How Voter Registration Works in Michigan
Washtenaw County Clerk Explains Process, Background
Note: Answering a question posed by a resident on Facebook, Larry Kestenbaum provided the following explanation about how the voter registration process works in Michigan. Kestenbaum is Washtenaw County Clerk & Register of Deeds, an elected position that oversees elections in this county. His current term ends in 2020. He is also a political historian and maintains The Political Graveyard.
What is Michigan’s policy on removing voters from the rolls for lack of voting? Is it true that people need to vote at least every 6 years to keep their status?
Larry Kestenbaum: The recent Supreme Court ruling notwithstanding, we understand federal law to protect an individual’s right to be registered to vote, and not vote. Hence, in Michigan, failing to vote (by itself) is not allowed to be used as grounds for canceling your voter registration.
One way voter registration is canceled: Every month, from the death certificates filed by funeral directors, my office prepares a list of Washtenaw County residents who have died. We transmit it to the city and township clerks, who are required to remove the deceased individuals from the voter rolls.
A second approach typically starts when a city or township clerk sends some kind of message or mailing to a voter, and it is returned as undeliverable by the Postal Service. That is considered to be information that may indicate that the voter has moved away.
Most of the time, nothing further happens. But at the discretion of the clerk, if there is staff time and money to do it, another letter is sent to the missing voter, at the very same address that was undeliverable before, informing them they will be canceled if they don’t contact the office or vote soon.
Of course, if the first letter was undeliverable, the second letter probably will be too, so the voter never sees the notice. Or maybe they do get the second notice (Postal Service being somewhat random), but if they do, it doesn’t apply to them.
The people whose mail was undeliverable, twice, go on what’s called the “countdown clock.” That means, if they don’t vote by the second even-year November election after that, they can be deleted from the voter list.
Obviously the way to avoid this is (1) keep your voter registration and driver’s license address up to date, and (2) vote!
In Michigan, when you update your address with your driver’s license, your voter address gets updated too, and vice versa.
Some history: Voter registration started in Michigan in 1859, apparently as a measure to suppress Irish from voting. For almost a century, you had to register to vote SEPARATELY FOR EACH ELECTION. When the election was over, all the voter registrations would be discarded.
In 1950, Michigan had a close gubernatorial election and a statewide recount. That recount turned up shockingly bad practices in many parts of the state, and kindled a desire to standardize election procedures.
Under the new election law, permanent voter registration started in 1952. If you’ve been around long enough to be voting since World War II or earlier, and stayed in the same area that whole time, your voter registration dates from 1952.
But back then they were very aggressive about deleting people from the rolls.

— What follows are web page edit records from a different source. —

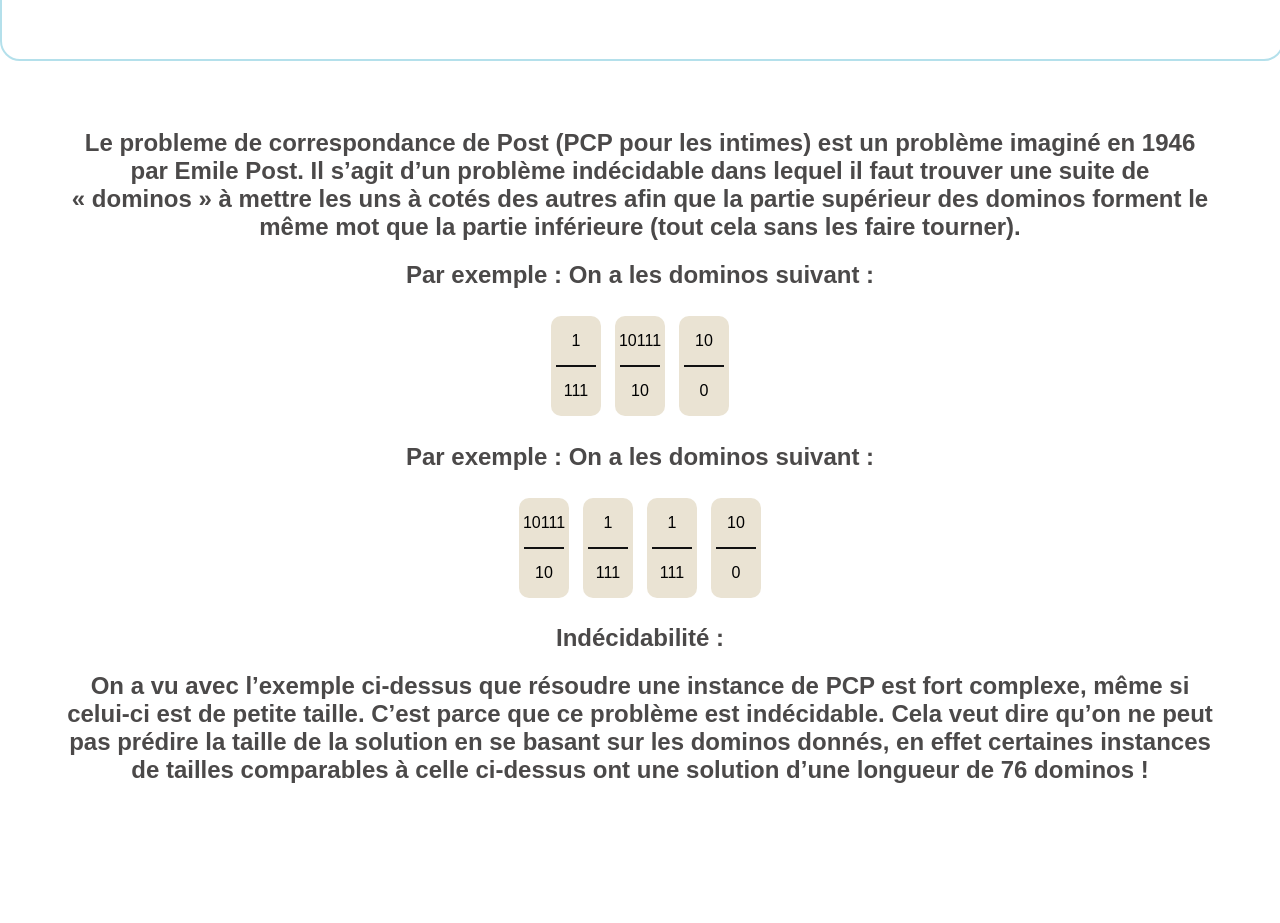
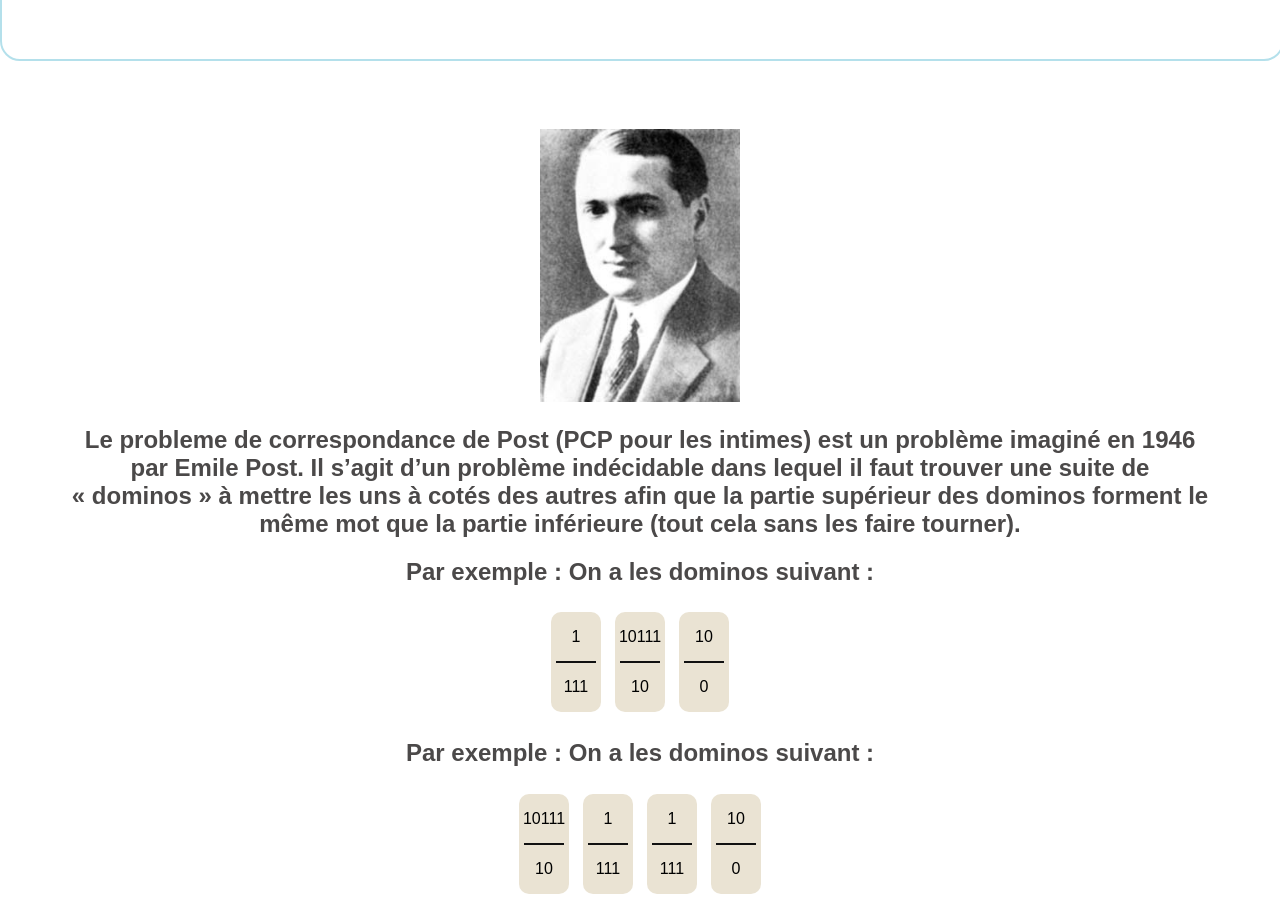
Before and after one commit to bperraud/post_corresponding_problem, a React (Create React App) app in the folder src/front/: page / in a window 1280 px wide. Shown: the part 780-1703 px from the top of the page. Built offline with nearby package versions, Linux system fonts and the light colour scheme.

Commit message:
add emil post image

```diff
--- a/src/front/src/components/About.js
+++ b/src/front/src/components/About.js
@@ -1,9 +1,11 @@
 import React from 'react'
 import Domino from './Domino';
+import EmilPost from "./../images/Emil_Leon_Post.jpg"
 
 export default function About() {
     return (
         <div id="about">
+            <img src={EmilPost} alt="Emil Leon Post" id='emil'/>
             <h2>
                 Le probleme de correspondance de Post (PCP pour les intimes)
                 est un problème imaginé en 1946 par Emile Post.
--- a/src/front/src/index.css
+++ b/src/front/src/index.css
@@ -98,3 +98,11 @@ ul {
   padding-bottom: 10%;
   color:rgb(75, 73, 73);
 }
+
+#emil {
+  position: inherit;
+  margin: 0;
+  padding: 0;
+  width: 200px;
+  scale: 100%;
+}
```
Also changed, not shown: src/front/src/images/Emil_Leon_Post.jpg (added). Lines whose indentation alone changed are shown as unchanged.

They had what was called “two-year no-vote”, which meant if you didn’t vote for two years, your registration was deleted. Later, the law was changed to “four-year no-vote” so that people who only voted in presidential elections could remain registered continuously.
At the time, Michigan had statewide elections every year (November of even years, April of odd years). Village elections were held every year in March; city elections were held in April or November. Most school board elections were held annually on the second Monday in June. Township officials were elected on the first Monday in April of every year until 1943, after that, just in April of odd numbered years, until 1964 when they were switched to even-year Novembers. And of course a special election could be called at any time. So there were lots of opportunities to vote.
The next opportunity to vote is the Aug. 7, 2018 primary election. Check out AnnArborVotes.org for information on candidates and ballot proposals.